== Provided data ==
►
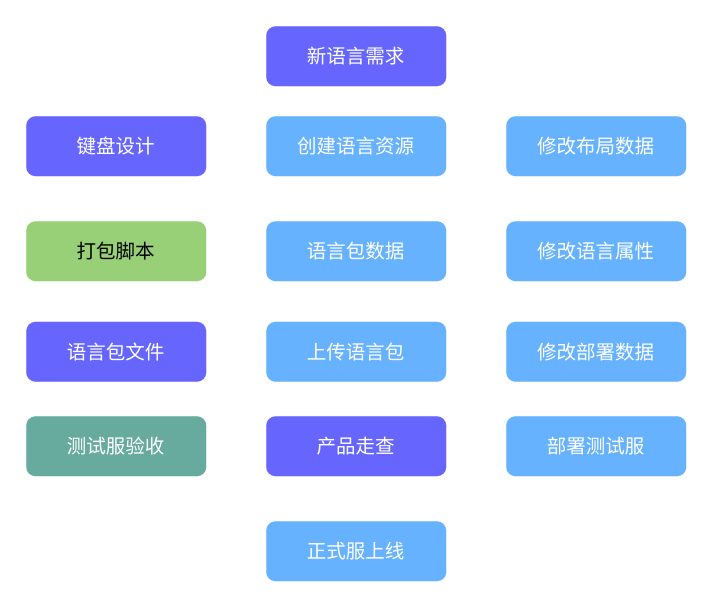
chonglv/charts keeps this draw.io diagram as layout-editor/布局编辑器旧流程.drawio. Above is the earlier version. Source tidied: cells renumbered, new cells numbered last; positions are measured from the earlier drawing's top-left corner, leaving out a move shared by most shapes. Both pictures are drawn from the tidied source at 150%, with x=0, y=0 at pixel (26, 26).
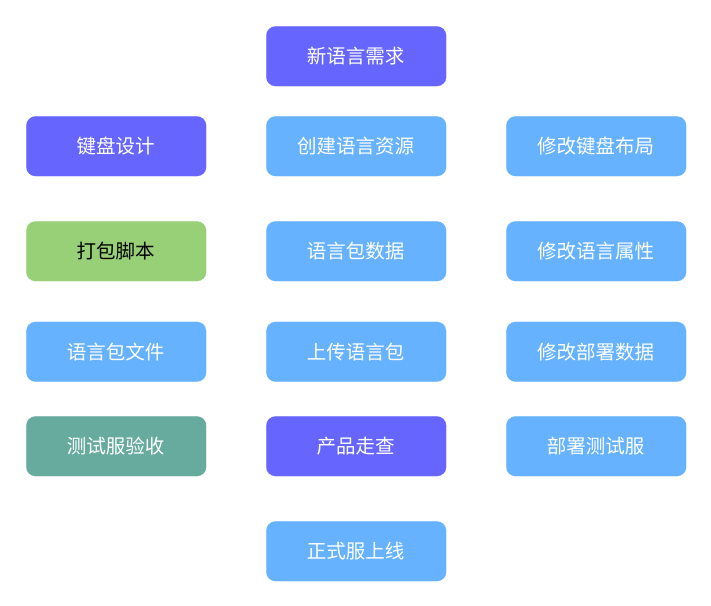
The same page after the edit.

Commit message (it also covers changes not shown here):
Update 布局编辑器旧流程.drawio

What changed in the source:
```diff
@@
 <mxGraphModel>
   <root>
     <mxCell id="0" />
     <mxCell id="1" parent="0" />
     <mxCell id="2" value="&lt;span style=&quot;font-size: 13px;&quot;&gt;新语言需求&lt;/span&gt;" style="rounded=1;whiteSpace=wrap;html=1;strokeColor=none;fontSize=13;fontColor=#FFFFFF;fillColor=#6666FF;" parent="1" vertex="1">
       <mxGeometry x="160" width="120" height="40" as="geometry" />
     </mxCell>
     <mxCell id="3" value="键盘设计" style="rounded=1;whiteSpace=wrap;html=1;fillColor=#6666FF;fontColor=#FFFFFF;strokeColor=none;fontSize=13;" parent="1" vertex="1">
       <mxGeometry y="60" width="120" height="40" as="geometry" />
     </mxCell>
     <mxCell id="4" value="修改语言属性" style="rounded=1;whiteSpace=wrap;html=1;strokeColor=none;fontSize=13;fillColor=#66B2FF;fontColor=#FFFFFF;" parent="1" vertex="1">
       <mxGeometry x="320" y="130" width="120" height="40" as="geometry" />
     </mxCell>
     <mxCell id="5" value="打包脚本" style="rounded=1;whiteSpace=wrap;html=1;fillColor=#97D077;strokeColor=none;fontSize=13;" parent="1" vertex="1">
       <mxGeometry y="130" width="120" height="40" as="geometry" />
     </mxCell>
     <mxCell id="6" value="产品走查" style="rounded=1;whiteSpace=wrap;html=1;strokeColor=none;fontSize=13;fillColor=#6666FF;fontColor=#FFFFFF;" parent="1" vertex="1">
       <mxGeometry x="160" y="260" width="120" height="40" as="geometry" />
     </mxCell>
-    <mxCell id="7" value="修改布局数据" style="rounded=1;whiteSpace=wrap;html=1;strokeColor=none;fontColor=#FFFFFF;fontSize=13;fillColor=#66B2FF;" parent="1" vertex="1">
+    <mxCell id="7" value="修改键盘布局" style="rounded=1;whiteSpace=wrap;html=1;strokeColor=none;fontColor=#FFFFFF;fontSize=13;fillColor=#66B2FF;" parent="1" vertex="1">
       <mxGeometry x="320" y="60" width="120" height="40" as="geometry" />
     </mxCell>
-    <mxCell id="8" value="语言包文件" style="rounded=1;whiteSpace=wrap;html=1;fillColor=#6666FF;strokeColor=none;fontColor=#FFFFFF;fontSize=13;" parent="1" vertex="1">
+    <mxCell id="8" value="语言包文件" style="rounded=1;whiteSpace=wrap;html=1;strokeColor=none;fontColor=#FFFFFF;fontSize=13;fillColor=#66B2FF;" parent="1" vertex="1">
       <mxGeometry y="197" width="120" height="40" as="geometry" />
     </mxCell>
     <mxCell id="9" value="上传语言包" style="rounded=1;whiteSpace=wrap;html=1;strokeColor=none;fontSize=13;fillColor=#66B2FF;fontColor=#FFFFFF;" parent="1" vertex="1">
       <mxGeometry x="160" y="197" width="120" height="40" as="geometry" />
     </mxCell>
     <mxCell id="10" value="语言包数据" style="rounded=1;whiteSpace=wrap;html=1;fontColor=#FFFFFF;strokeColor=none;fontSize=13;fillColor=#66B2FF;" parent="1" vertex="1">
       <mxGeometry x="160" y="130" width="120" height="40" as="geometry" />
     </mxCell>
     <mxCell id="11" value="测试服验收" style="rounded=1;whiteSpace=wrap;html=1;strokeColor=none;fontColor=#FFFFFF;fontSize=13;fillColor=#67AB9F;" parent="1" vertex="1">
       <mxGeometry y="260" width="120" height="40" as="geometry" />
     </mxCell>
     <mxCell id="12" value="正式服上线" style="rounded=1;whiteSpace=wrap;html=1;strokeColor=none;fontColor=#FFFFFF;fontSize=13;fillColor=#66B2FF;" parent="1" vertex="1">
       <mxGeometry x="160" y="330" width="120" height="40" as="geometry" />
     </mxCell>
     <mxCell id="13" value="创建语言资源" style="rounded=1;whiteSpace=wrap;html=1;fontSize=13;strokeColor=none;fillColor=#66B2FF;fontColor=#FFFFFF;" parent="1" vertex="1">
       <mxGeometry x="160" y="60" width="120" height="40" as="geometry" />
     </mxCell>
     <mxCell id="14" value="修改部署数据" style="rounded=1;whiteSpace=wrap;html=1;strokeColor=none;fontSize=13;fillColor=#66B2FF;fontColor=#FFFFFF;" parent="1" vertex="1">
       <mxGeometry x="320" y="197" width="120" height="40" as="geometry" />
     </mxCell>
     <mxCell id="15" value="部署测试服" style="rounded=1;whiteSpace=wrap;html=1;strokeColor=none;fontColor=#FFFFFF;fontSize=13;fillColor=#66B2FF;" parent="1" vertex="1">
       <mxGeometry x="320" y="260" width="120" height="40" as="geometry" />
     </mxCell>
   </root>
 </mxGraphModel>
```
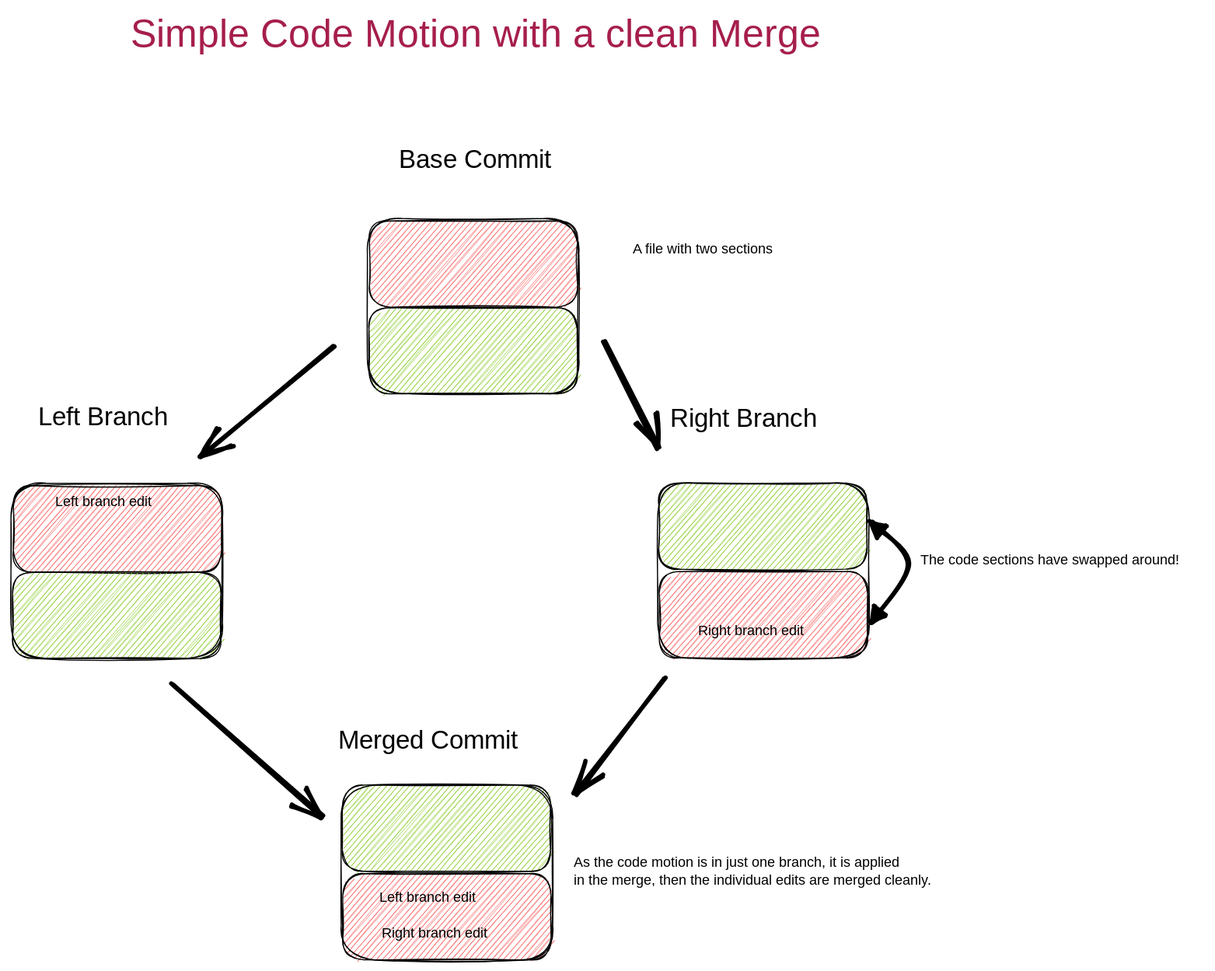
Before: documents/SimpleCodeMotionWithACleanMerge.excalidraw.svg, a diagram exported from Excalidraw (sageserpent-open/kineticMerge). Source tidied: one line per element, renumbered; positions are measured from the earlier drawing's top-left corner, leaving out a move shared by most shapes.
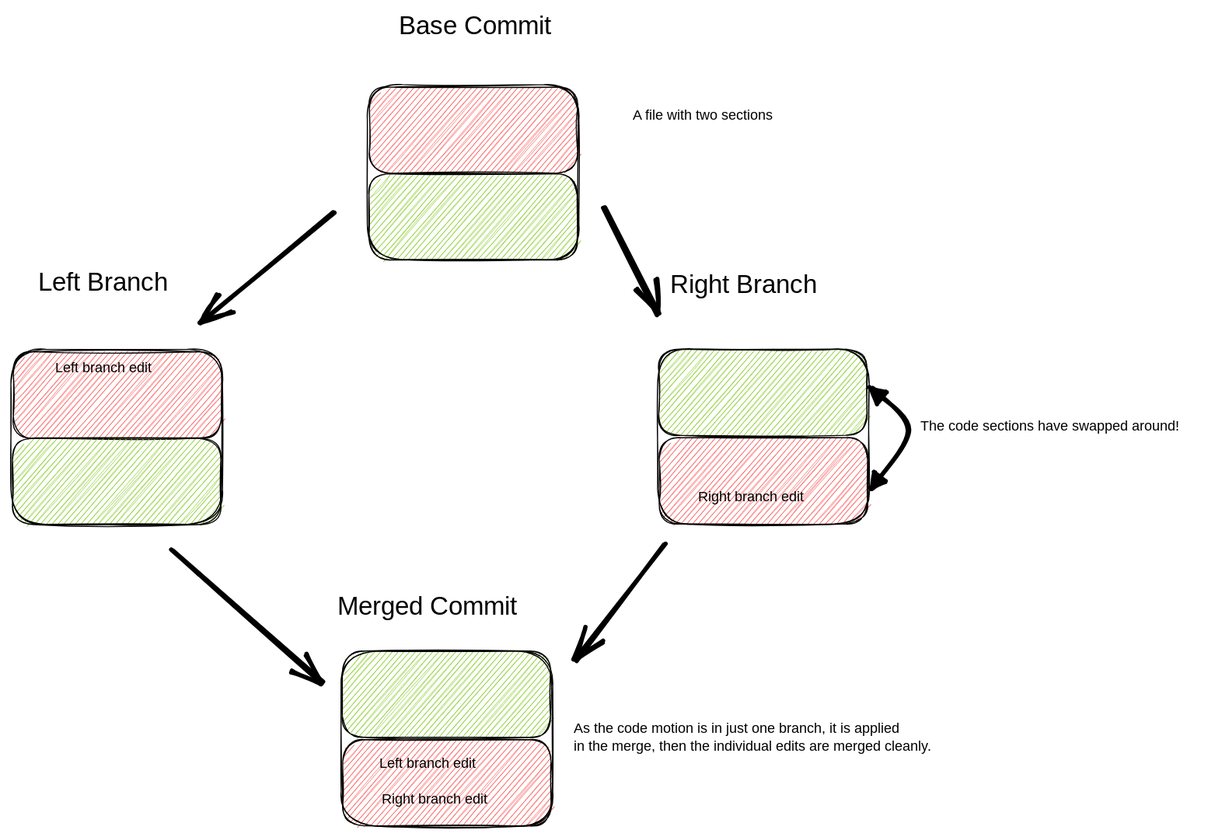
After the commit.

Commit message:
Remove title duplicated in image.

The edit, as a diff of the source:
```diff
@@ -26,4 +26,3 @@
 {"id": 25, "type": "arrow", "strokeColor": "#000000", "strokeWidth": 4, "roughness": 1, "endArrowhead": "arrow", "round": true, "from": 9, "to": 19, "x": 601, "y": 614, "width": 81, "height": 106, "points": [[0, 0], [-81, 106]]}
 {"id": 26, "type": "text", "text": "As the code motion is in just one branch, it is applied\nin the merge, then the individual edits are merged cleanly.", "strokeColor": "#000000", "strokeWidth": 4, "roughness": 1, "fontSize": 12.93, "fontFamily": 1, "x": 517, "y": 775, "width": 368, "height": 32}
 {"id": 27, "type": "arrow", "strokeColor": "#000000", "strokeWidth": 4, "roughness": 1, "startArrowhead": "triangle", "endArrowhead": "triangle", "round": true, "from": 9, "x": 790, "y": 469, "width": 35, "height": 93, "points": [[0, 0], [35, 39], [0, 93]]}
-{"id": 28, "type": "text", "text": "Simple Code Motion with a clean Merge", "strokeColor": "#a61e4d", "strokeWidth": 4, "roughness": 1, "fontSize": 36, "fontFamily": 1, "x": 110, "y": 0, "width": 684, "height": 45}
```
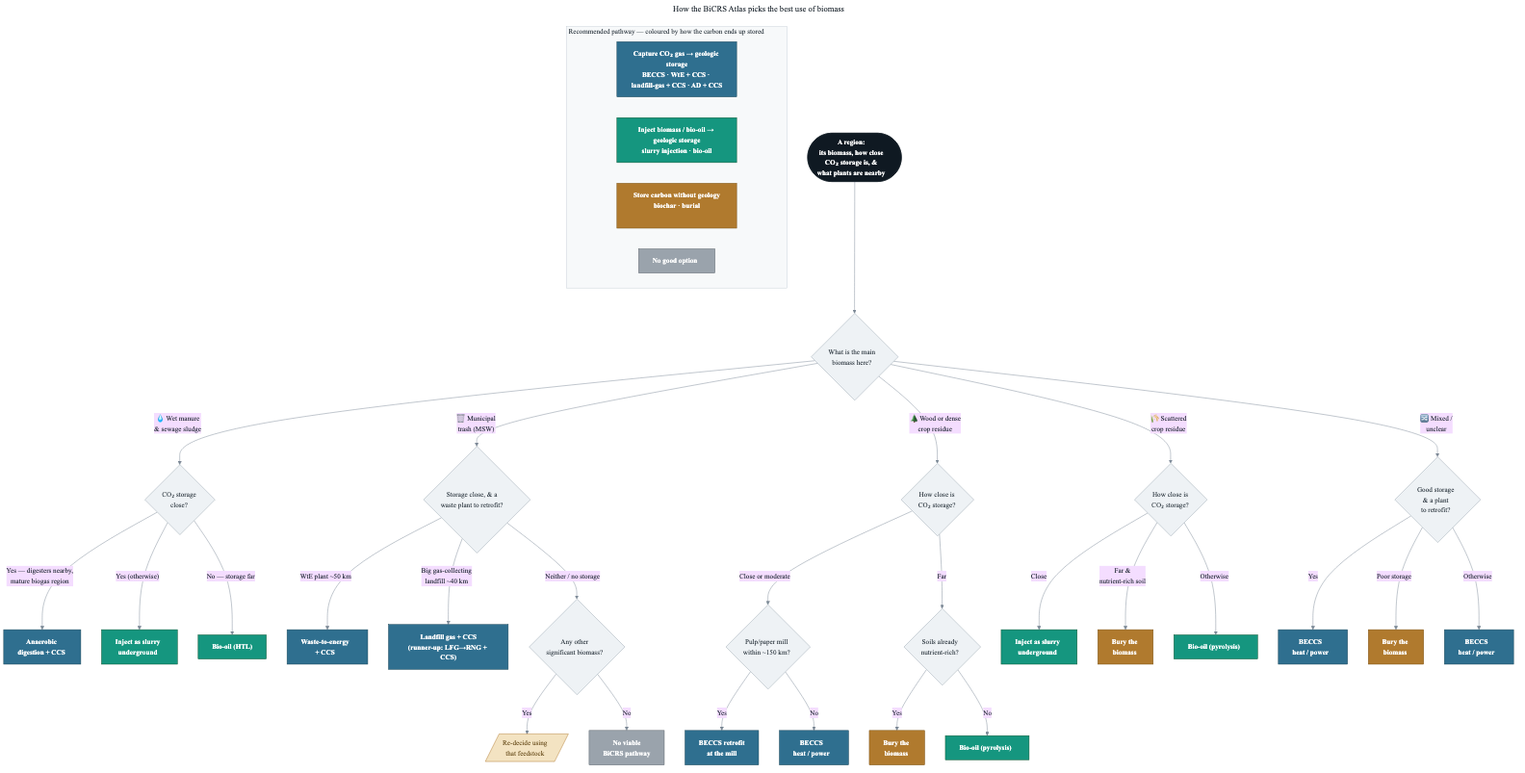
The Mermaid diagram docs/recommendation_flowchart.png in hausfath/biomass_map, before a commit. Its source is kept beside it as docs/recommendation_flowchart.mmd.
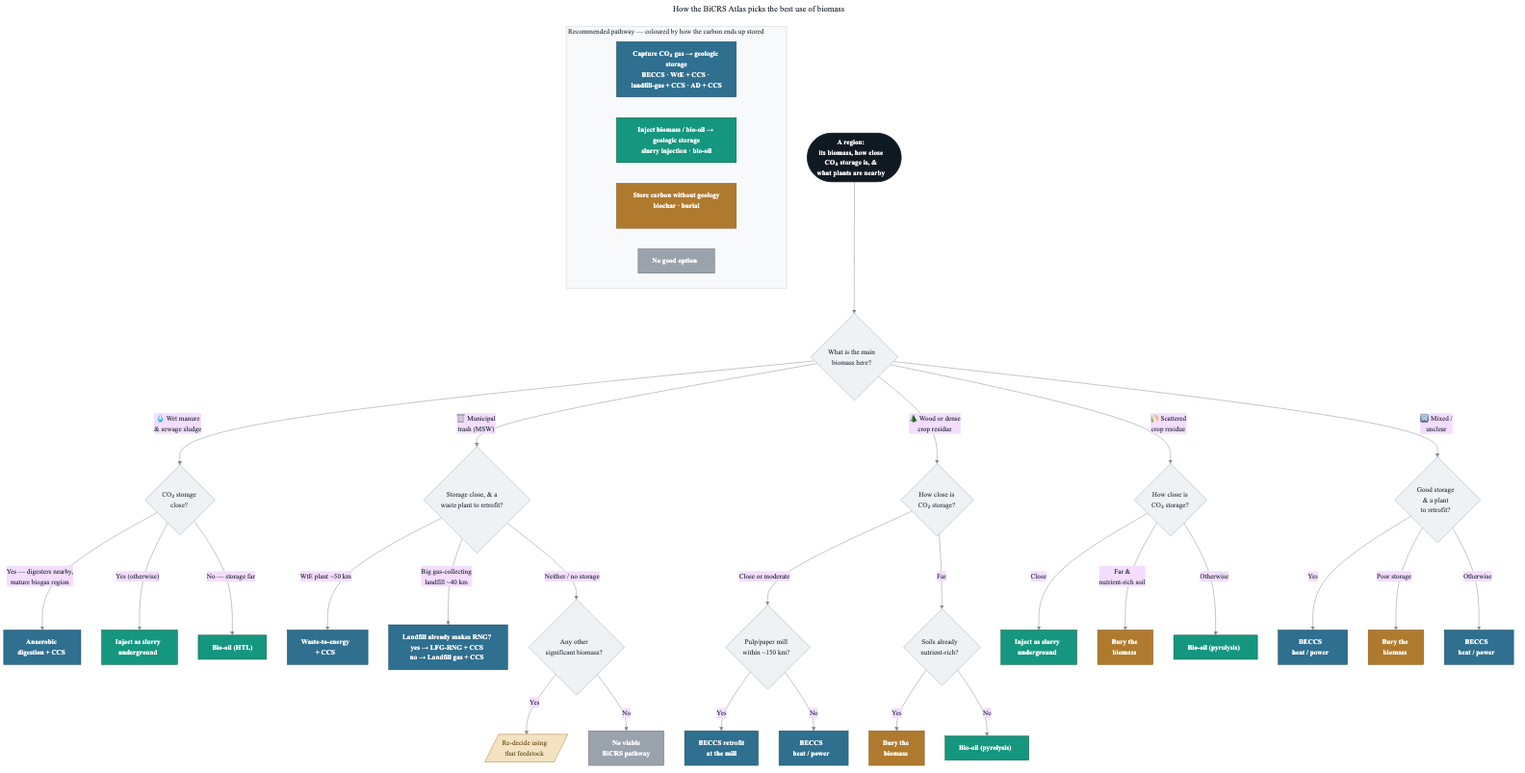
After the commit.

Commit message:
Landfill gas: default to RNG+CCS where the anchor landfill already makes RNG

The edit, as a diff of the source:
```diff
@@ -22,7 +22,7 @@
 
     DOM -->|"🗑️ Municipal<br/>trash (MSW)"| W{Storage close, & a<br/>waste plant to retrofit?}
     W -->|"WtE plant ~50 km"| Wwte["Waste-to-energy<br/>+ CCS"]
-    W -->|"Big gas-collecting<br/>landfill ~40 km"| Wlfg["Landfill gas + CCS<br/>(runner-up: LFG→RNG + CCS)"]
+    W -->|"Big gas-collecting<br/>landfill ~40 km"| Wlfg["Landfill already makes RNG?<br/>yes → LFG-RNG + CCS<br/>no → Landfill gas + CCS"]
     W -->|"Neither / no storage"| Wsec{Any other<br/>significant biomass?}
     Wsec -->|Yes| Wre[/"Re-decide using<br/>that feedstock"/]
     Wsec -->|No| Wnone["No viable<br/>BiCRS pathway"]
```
◄
== Aim of the exercise ==
Repeat verbatim the lines between the start of the data and the line containing "The same page after the edit.", both ends included, omitting all pictures.

== Written answer ==
chonglv/charts keeps this draw.io diagram as layout-editor/布局编辑器旧流程.drawio. Above is the earlier version. Source tidied: cells renumbered, new cells numbered last; positions are measured from the earlier drawing's top-left corner, leaving out a move shared by most shapes. Both pictures are drawn from the tidied source at 150%, with x=0, y=0 at pixel (26, 26).
The same page after the edit.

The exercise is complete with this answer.